Grand Opera House York captures the chill that can be felt this week, as it welcomes the gripping The Woman in Black to their stage.
A show which was first performed just a stone’s throw away at the Stephen Joseph Theatre, Scarborough back in 1987, now takes itself on another sellout UK tour.
And what better place to hold this eerie telling, adapted from the Susan Hill novel, than in a theatre that holds so many traditional architectural features, enabling us the audience to be transported back in time as soon as the first footsteps could be heard from onstage.
The Woman in Black is at the Grand Opera House from Tuesday 30 January to Saturday 3 February.
Suspense wraps itself around every inch of this production, relying on the audience’s anticipation to play just as much a vital role as the two (or should I say three) actors who share the stage – and so it did, with many an audience member leaving with an elevated heart rate and a state of nervousness eagerly left behind.

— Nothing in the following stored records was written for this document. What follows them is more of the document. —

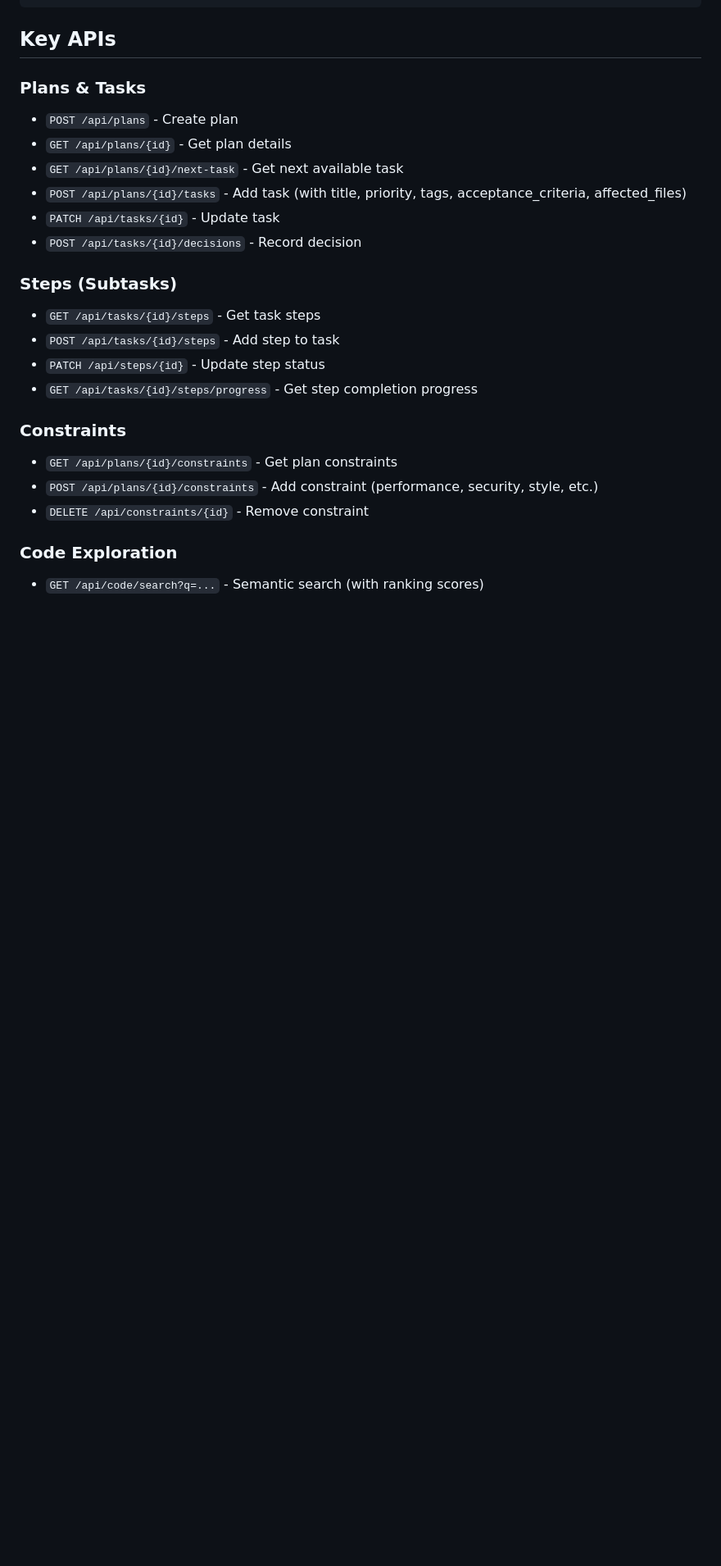
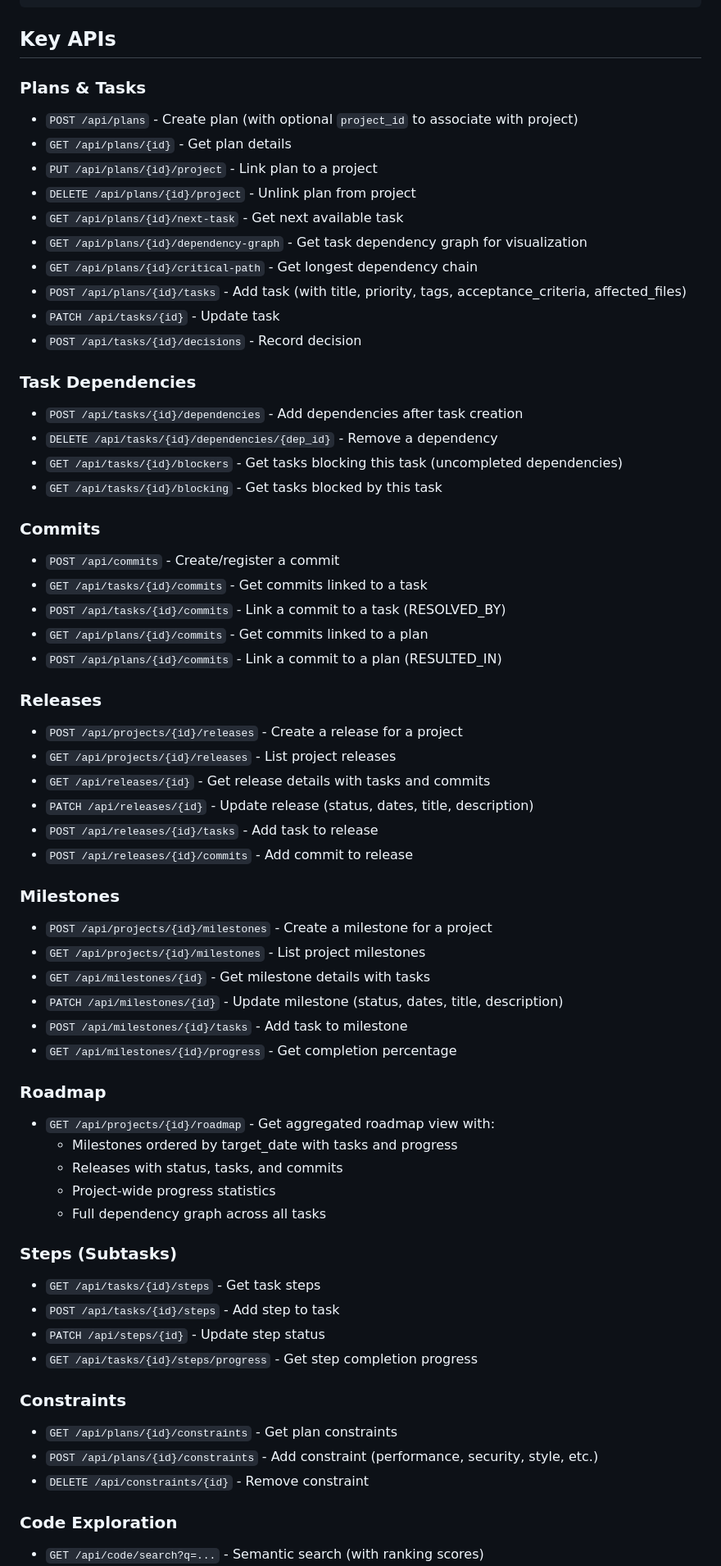
Before and after one commit to this-rs/project-orchestrator, a Markdown page: CLAUDE.md, the part around one of its changes. Shown at 82% size. Rendered like a GitHub page; blank space fills up the shorter version.

Commit message:
docs: Phase 7 - Update CLAUDE.md with new APIs
Document all new endpoints and relationships:

New API sections:
- Task Dependencies (add/remove/blockers/blocking)
- Commits (create/link to tasks and plans)
- Releases (CRUD, add tasks/commits)
- Milestones (CRUD, add tasks, progress)
- Roadmap (aggregated project view)

Updated Plans & Tasks section with:
- project_id in plan creation
- link/unlink plan to project
- dependency-graph and critical-path endpoints

New Neo4j relationships documented:
- (Project)-[:HAS_PLAN]->(Plan)
- (Task)-[:RESOLVED_BY]->(Commit)
- (Plan)-[:RESULTED_IN]->(Commit)
- (Project)-[:HAS_RELEASE]->(Release)
- (Project)-[:HAS_MILESTONE]->(Milestone)
- (Release/Milestone)-[:INCLUDES_TASK]->(Task)
- (Release)-[:INCLUDES_COMMIT]->(Commit)

Co-Authored-By: Claude Opus 4.5 <noreply@anthropic.com>

```diff
--- a/CLAUDE.md
+++ b/CLAUDE.md
@@ -71,12 +71,52 @@ tests/
 ## Key APIs
 
 ### Plans & Tasks
-- `POST /api/plans` - Create plan
+- `POST /api/plans` - Create plan (with optional `project_id` to associate with project)
 - `GET /api/plans/{id}` - Get plan details
+- `PUT /api/plans/{id}/project` - Link plan to a project
+- `DELETE /api/plans/{id}/project` - Unlink plan from project
 - `GET /api/plans/{id}/next-task` - Get next available task
+- `GET /api/plans/{id}/dependency-graph` - Get task dependency graph for visualization
+- `GET /api/plans/{id}/critical-path` - Get longest dependency chain
 - `POST /api/plans/{id}/tasks` - Add task (with title, priority, tags, acceptance_criteria, affected_files)
 - `PATCH /api/tasks/{id}` - Update task
 - `POST /api/tasks/{id}/decisions` - Record decision
+
+### Task Dependencies
+- `POST /api/tasks/{id}/dependencies` - Add dependencies after task creation
+- `DELETE /api/tasks/{id}/dependencies/{dep_id}` - Remove a dependency
+- `GET /api/tasks/{id}/blockers` - Get tasks blocking this task (uncompleted dependencies)
+- `GET /api/tasks/{id}/blocking` - Get tasks blocked by this task
+
+### Commits
+- `POST /api/commits` - Create/register a commit
+- `GET /api/tasks/{id}/commits` - Get commits linked to a task
+- `POST /api/tasks/{id}/commits` - Link a commit to a task (RESOLVED_BY)
+- `GET /api/plans/{id}/commits` - Get commits linked to a plan
+- `POST /api/plans/{id}/commits` - Link a commit to a plan (RESULTED_IN)
+
+### Releases
+- `POST /api/projects/{id}/releases` - Create a release for a project
+- `GET /api/projects/{id}/releases` - List project releases
+- `GET /api/releases/{id}` - Get release details with tasks and commits
+- `PATCH /api/releases/{id}` - Update release (status, dates, title, description)
+- `POST /api/releases/{id}/tasks` - Add task to release
+- `POST /api/releases/{id}/commits` - Add commit to release
+
+### Milestones
+- `POST /api/projects/{id}/milestones` - Create a milestone for a project
+- `GET /api/projects/{id}/milestones` - List project milestones
+- `GET /api/milestones/{id}` - Get milestone details with tasks
+- `PATCH /api/milestones/{id}` - Update milestone (status, dates, title, description)
+- `POST /api/milestones/{id}/tasks` - Add task to milestone
+- `GET /api/milestones/{id}/progress` - Get completion percentage
+
+### Roadmap
+- `GET /api/projects/{id}/roadmap` - Get aggregated roadmap view with:
+  - Milestones ordered by target_date with tasks and progress
+  - Releases with status, tasks, and commits
+  - Project-wide progress statistics
+  - Full dependency graph across all tasks
 
 ### Steps (Subtasks)
 - `GET /api/tasks/{id}/steps` - Get task steps
```
Also changed, not shown: other parts of CLAUDE.md (+13 -1 lines).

The Woman in Black adapted by Stephen Mallatratt has it all: jump-scares, anxiety-inducing build up, and lighting and sound effects that only increase the audience’s fear throughout. There is something that enables everyone to be caught off guard at least once throughout the play.
Commanding this spectacle in front of the curtains is Malcolm James (Arthur Kipps) and Mark Hawkins (The Actor), who were superb in their performances.
James played a range of characters exceptionally, with clear definition between each, without the use of drastic costume changes or special effects – which can only be a testament to his talent and skill. It was especially captivating to watch him transform from the unenthused Kipps we meet at the slow start of the play declaring ‘I am not an actor’, to the transformation where he defined exactly what an actor should aspire to be.
Hawkins was our eager thespian ready to turn the words on a page into art and so he did; he single handedly arose tension from still silence and summoned gasps from the audience members with something as seemingly insignificant as one small movement. This talent accompanied by well designed sound and lighting cues by Kevin Sleep and Sebastian Frost secured the success of this production.
And I cannot successfully review this play without the mention of the silent star ‘The Woman in Black’ herself, who may live on through the nightmares of some of last night’s theatre-goers. Whilst her legendary presence throughout is fearfully awaited, I did feel she appeared so regularly that the impact of her existence did begin to wear, and that perhaps less is truly more when it comes to a classic tale such as this.
Nevertheless, when screams can be heard echoing around the auditorium, individuals noticeably jumping from their chairs and school groups stunned into silence, well it can only mean one thing…The Woman in Black is just as much a success now as it was when first performed 36 years ago.
I am certain that the light on this show and Arthur Kipps’ candlelight will not be dimming anytime soon.
The Woman in Black is at the Grand Opera House York until Saturday 3 February. Tickets start from £13 and are available via the theatre website.